Ross Taylor

East will meet West in the final of this year’s CNTC

There are now two teams remaining in this year’s CNTC – it will be an East meets West confrontation. The Gartaganis team, perennial contenders and past winners (from Alberta), will play the Korbel team (from in and around the Toronto area).

The final match will consist of 128 boards over two days – and will be broadcast live on BBO.

Team Gartaganis – Nick and Judy Gartaganis; Gordon Campbell and Piotr Klimowicz

Team Korbel – Daniel Korbel, Darren Wolpert, Danny Miles, Keith Balcombe and Ross Taylor

Keith has actually played with (several times) and won this event with Team Gartaganis in the past; and together they went onto win the IOC Grand Prix in Salt Lake City and the Commonwealth Games in Manchester in 2002.

In 2006, those five, plus Dave Colbert partnering Keith, made it to the round of 16 in the Rosenblum at Verona, before falling to Meckwell and company.

Should be a good tight match – but don’t expect any predictions from this particular blogger.

I will say if you want to see great talent and huge potential, check out Korbel and Wolpert when they are on BBO. (And they play fast too!)


Dave Memphis MOJOJune 4th, 2010 at 8:42 am

GL. I know who I’m rooting for.

Nick KrnjevicJune 5th, 2010 at 11:49 pm


Congratulations to both you and the rest of your teammates on an excellent showing in the Canadian Open Team Championship.
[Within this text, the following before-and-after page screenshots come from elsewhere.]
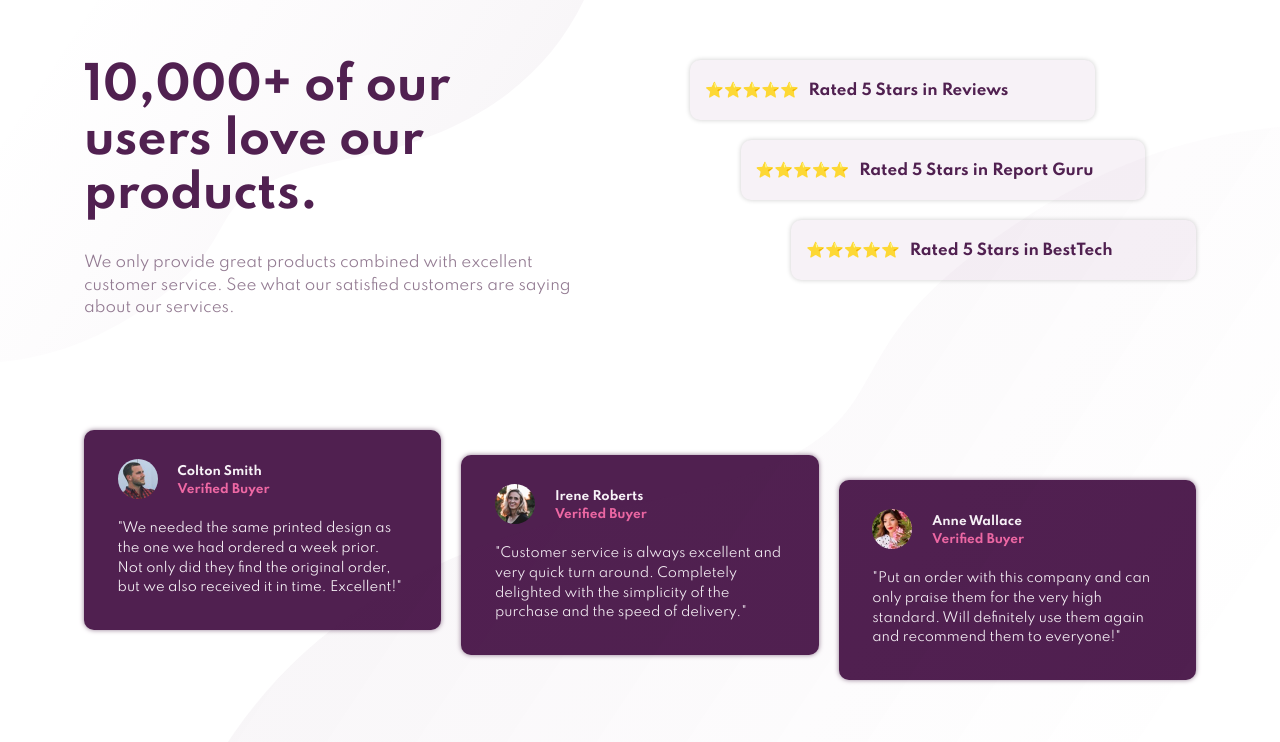
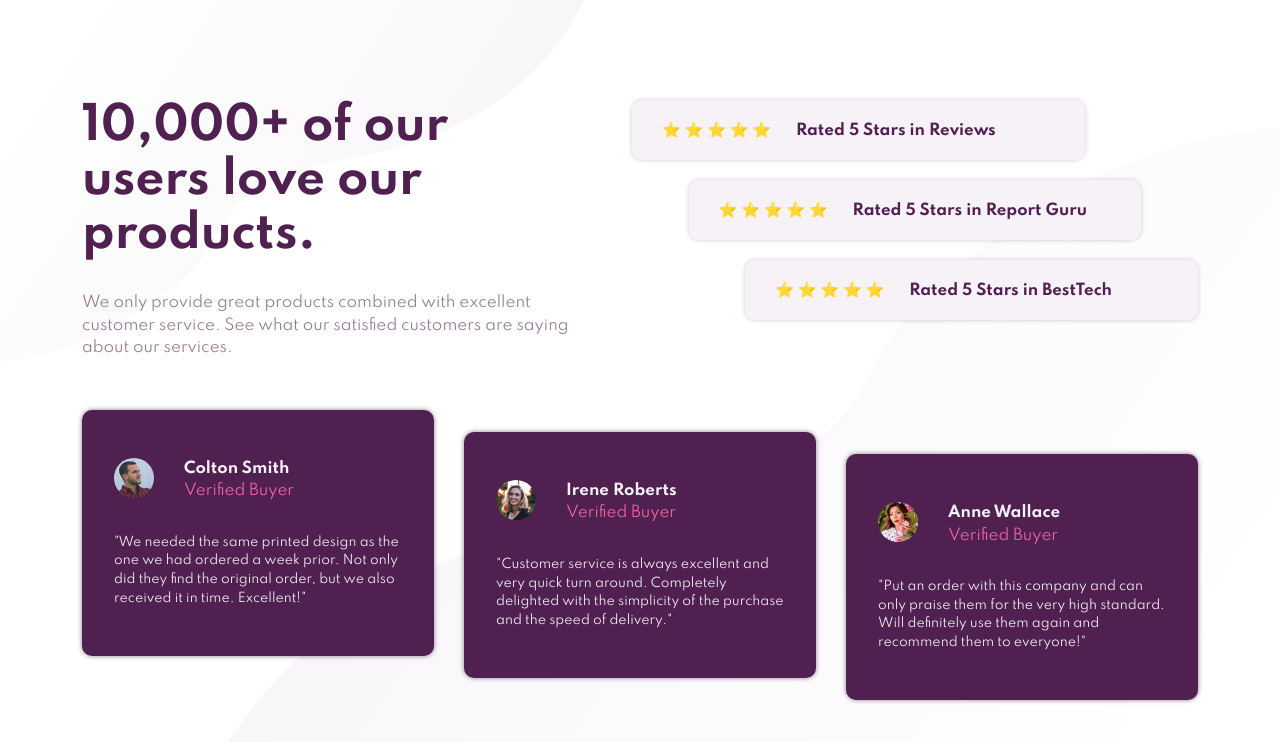
Before and after one commit to olamide203/social-proof-section, a plain HTML site: page index.html in a window 1280 px wide. Drawn offline with Linux system fonts and the light colour scheme.

Commit message:
complete desktop layout

```diff
--- a/css/style.scss
+++ b/css/style.scss
@@ -51,6 +51,8 @@ p {
 
 body {
   display: grid;
+  justify-content: center;
+  align-items: center;
   &::before {
     position: absolute;
     height: 100%;
@@ -96,7 +98,7 @@ body {
   .cards {
     grid-column: 1/-1;
     display: grid;
-    grid-gap: 20px;
+    grid-gap: 30px;
     grid-template-columns: repeat(4, 1fr);
   }
 }
@@ -125,8 +127,8 @@ body {
 .card {
   grid-column: 1/-1;
   display: grid;
-  grid-gap: 20px;
-  padding: 2.1rem;
+  grid-gap: 30px;
+  padding: 3rem 2rem;
   grid-template-columns: 40px 1fr;
   background: var(--magenta-1);
   color: var(--magenta-3);
@@ -144,11 +146,11 @@ body {
   &__desc {
     h5 {
       margin: 0;
-      font-size: 0.8em;
     }
 
     &-pink {
       color: var(--pink);
+      font-weight: 400;
     }
   }
 
@@ -156,8 +158,8 @@ body {
     grid-column: 1/-1;
 
     p {
-      font-size: 0.87em;
       margin: 0;
+      font-size: 0.83em;
     }
   }
 }
@@ -179,9 +181,11 @@ body {
 
 @media screen and (min-width: 620px) {
   body {
-    &::before {
-      background: url("../images/bg-pattern-top-desktop.svg");
-      background-repeat: no-repeat;
+    background-image: url("../images/bg-pattern-top-desktop.svg"), url("../images/bg-pattern-bottom-desktop.svg");
+    background-repeat: no-repeat;
+    background-position: top left, bottom right;
+    &::before, &::after {
+      display: none;
     }
   }
   .item-top {
@@ -211,14 +215,7 @@ body {
 /* large tablets and laptop styles */
 @media screen and(min-width: 960px) {
   body {
-    height: 100vh;
-    &::after {
-      position: fixed;
-      height: 100vh;
-      bottom: 0;
-      top: 0;
-      margin-bottom: 0;
-    }
+   min-height: 100vh;
   }
   .main {
     grid-template-columns: repeat(6, 1fr);
@@ -234,13 +231,13 @@ body {
     }
     .cards {
       grid-template-columns: repeat(6, 1fr);
-      grid-auto-rows: 300px;
+      grid-auto-rows: 290px;
     }
   }
   .item {
     grid-template-columns: auto 1fr;
     grid-gap: 20px;
-    padding: 15px;
+    padding: 10px;
     width: 400px;
     &-top,
     &-center,
@@ -255,8 +252,8 @@ body {
 
     h5 {
       grid-column: span 1;
-      align-self: end;
-      justify-self: start;
+      justify-content: center;
+      align-items: center;
       line-height: 1;
     }
   }
@@ -276,8 +273,7 @@ body {
     &-center,
     &-bottom {
       grid-column: span 2;
-      align-self: stretch;
-      height: 250px;
+
     }
 
     &-top {
@@ -301,20 +297,23 @@ body {
     margin-top: 0;
   }
   .main {
+    grid-template-columns: auto 1fr;
     padding: auto 50px;
-    gap: 50px 100px ;
+    gap: 50px;
 
     &__item {
+      grid-column: span 1;
+      &:nth-child(1) {
+        width: 500px;
+      }
       text-align: start;
     }
 
     &__item-row {
+      grid-column-start: 2;
       grid-auto-rows: 60px;
       gap: 20px;
       align-items: center;
-    }
-    .cards {
-      grid-auto-rows: 250px;
     }
   }
 
@@ -322,13 +321,12 @@ body {
     width: 80%;
     height: 100%;
     gap: 10px;
-
+    .emoji {
+      padding-left: 20px;
+    }
     h5 {
       align-self: center;
+      padding-left: 15px;
     }
   }
-  .card {
-    grid-gap: 20px;
-    height: 200px;
-  }
 }
```
Also changed, not shown: index.html (+3 -3 lines), css/style.css, 1 other file.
The gold-medal match was a nail-biter between two evenly matched teams that was exciting to watch.

While finishing second may be a disappointment, the margin of victory (19 imps over 128 boards) was the equivalent of roughly 1 additional downtrick for each of the eight 16 board segments that comprised the final, and underscores the extent to which there was *very* little to choose betwen the two teams.


Nick Krnjevic

Bobby WolffJune 6th, 2010 at 9:06 am

Hi Ross,

Bridge has its own personality.

Whenever there is a long match for an important prize there are attempted and also succeeded brilliancies, down the middle judgment with a splash of adventure, well reasoned opening leads where some worked and some didn’t, solid consistent taking of tricks mixed in with gremlin thinking causing errors, system success together with “Houston, we have a problem”.

There is never a reason to seriously question a victory which both finalist teams have had a number in that very event, nor linger on a loss which will forever be a major part of every competitors resume.

All fair contestants play their hardest to win at all times and therefore let the devil take the hindmost.

Over a long bridge career I’ve played hundreds of matches, winning most, but losing too many. After awhile they all blend into one and all the 4th quarters I have suffered through, vanish into nothingness.

Bridge is certainly, at least to me, the greatest game ever invented with joy, challenge, excitement and despair always within reach.

When two good ethical teams combat, whatever happens, whoever wins and loses, the game itself comes out on top. We are all lucky to have the good fortune to be able to compete and never forget it. I DON’T!

Leave a comment

Your comment